When I think about crisis, I think about Philippe, my son. Philippe is an energetic 9-year-old boy, always singing, very curious, crazy about sports and candy, and always wanting more out of life. He is happy, most of the time. He is like any other 9-year-old boy, except that he has Cystic Fibrosis, a degenerative disease that affects the lungs and pancreas.
The treatments for his illness mean a different way of life for Philippe and for us, his family. Every day, he has 45 minutes of physiotherapy and has to swallow over 26 pills—and that is when everything is going well. Added to this daily regimen are the days spent in hospitals being treated with antibiotics that happen throughout the year.
This illness has changed everything. For me, it has changed my relationship to life, to love, to the universe. It changed my heart. It hit me like a tsunami, and I had to rebuild everything from scratch.
For him, it is a way of life. He is only beginning to realize that his life is very different from his sister’s or his friends’. He is trying his best to live his life like a ‘normal’ kid but sometimes it hits him too. And then come the questions that have no answers.
In our family, crisis is ever-present. We try to keep it buried, to live our lives, but we are conscious it is always around the corner. We never know when it will hit, but we know that it will.

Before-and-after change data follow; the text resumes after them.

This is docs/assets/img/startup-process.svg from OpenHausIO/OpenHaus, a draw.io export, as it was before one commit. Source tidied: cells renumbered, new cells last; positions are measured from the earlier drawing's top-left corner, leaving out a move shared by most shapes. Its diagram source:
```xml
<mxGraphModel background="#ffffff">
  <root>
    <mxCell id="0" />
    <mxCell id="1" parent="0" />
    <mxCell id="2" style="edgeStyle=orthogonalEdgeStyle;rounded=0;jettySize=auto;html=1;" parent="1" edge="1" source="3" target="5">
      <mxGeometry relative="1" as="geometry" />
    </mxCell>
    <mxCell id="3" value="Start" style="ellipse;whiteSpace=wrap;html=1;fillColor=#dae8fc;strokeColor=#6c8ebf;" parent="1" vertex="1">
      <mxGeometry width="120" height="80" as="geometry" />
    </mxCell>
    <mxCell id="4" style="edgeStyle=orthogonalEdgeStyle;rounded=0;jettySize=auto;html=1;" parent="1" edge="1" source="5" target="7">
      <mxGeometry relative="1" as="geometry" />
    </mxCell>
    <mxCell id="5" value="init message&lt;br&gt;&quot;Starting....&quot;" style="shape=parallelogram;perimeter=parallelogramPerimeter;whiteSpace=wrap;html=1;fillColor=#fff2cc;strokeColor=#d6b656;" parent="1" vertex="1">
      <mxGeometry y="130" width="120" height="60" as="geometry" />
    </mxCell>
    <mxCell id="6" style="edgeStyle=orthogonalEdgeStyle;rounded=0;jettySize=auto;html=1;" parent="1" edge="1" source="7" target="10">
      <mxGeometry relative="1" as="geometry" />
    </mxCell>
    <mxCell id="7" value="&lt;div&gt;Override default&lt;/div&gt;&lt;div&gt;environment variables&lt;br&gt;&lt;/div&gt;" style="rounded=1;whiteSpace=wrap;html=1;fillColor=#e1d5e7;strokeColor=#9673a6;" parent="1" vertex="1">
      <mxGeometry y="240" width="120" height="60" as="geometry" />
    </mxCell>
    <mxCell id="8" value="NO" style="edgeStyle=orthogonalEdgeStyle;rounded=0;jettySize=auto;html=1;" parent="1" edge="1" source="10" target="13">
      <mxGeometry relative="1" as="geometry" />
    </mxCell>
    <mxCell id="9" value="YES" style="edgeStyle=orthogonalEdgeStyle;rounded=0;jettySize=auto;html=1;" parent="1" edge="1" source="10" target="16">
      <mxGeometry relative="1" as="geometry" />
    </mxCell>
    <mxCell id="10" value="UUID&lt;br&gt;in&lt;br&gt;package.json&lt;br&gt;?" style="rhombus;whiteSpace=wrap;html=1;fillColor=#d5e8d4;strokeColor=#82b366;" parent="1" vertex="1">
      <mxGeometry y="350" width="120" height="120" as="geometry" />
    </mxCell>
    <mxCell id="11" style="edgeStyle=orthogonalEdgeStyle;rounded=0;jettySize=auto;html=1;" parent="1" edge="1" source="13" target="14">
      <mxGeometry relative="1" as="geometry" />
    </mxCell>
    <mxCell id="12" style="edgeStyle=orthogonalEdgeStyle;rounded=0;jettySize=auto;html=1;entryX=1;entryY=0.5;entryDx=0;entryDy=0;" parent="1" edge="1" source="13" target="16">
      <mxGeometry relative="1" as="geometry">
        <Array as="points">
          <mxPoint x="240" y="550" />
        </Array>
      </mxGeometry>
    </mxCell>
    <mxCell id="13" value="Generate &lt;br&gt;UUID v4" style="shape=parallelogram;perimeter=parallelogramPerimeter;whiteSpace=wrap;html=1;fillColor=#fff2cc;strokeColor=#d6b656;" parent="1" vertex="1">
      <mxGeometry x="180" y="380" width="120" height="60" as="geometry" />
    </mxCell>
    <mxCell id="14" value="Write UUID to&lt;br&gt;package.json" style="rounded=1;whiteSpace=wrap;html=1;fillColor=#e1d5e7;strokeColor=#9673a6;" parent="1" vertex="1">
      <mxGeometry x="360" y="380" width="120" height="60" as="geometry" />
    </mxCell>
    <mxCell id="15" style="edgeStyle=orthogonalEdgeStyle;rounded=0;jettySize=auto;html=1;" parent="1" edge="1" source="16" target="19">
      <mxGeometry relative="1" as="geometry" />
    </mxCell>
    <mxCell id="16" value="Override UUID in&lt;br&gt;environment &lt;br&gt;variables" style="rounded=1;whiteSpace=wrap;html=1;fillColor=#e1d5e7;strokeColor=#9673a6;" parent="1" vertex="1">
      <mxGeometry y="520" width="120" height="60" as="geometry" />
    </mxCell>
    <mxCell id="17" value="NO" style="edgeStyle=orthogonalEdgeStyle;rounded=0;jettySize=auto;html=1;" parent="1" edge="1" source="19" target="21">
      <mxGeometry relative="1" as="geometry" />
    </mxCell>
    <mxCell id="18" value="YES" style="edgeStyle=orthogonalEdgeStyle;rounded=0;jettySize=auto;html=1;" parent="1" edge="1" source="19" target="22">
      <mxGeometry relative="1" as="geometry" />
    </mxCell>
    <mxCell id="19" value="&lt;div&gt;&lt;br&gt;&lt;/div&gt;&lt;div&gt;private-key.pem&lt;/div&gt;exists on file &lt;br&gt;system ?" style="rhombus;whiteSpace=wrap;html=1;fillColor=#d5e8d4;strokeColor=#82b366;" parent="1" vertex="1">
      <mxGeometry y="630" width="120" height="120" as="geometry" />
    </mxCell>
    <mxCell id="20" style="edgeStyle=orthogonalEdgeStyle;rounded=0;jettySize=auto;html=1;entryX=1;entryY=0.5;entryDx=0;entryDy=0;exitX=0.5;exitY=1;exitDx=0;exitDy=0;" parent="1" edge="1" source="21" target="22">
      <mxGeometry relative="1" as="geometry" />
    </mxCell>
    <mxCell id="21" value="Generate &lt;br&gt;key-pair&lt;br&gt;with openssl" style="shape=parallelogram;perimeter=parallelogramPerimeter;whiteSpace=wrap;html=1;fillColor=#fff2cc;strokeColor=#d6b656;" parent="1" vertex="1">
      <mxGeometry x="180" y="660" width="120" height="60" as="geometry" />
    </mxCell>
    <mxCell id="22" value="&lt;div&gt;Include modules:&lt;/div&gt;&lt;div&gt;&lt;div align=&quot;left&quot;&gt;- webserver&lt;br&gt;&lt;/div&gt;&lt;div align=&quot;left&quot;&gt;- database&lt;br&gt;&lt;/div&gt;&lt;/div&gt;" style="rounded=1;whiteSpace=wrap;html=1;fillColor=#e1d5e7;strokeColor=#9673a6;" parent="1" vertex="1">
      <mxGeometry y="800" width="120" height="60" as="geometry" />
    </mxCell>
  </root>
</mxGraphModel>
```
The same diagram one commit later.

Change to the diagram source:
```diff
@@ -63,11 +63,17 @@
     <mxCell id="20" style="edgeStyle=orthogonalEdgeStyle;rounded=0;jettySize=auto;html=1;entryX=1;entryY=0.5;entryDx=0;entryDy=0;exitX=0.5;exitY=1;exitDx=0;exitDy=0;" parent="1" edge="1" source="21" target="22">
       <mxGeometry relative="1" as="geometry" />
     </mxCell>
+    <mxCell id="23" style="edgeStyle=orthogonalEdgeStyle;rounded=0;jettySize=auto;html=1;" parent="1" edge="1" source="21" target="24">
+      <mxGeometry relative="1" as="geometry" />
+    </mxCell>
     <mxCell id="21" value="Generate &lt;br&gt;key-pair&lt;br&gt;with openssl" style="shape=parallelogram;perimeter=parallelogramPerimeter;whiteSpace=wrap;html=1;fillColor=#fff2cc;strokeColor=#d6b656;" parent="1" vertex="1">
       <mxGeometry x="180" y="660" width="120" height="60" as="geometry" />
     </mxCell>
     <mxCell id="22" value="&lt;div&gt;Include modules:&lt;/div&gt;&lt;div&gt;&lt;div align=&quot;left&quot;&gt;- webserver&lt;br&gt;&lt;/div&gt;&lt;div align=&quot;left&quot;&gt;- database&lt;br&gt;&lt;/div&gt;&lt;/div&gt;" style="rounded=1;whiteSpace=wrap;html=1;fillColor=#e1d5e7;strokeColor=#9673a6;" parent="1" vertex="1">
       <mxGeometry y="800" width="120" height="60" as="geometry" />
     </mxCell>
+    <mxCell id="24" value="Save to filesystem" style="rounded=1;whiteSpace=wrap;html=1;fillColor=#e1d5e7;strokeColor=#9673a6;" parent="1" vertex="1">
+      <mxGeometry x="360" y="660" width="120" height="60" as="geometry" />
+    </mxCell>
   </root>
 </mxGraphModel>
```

As a mother and photographer, I wanted to look at Philippe’s life in our home. It is the point of view of a mother observing her son. This series is a reflection on quiet battles, on strength, and also on hope. It is a reflection on life.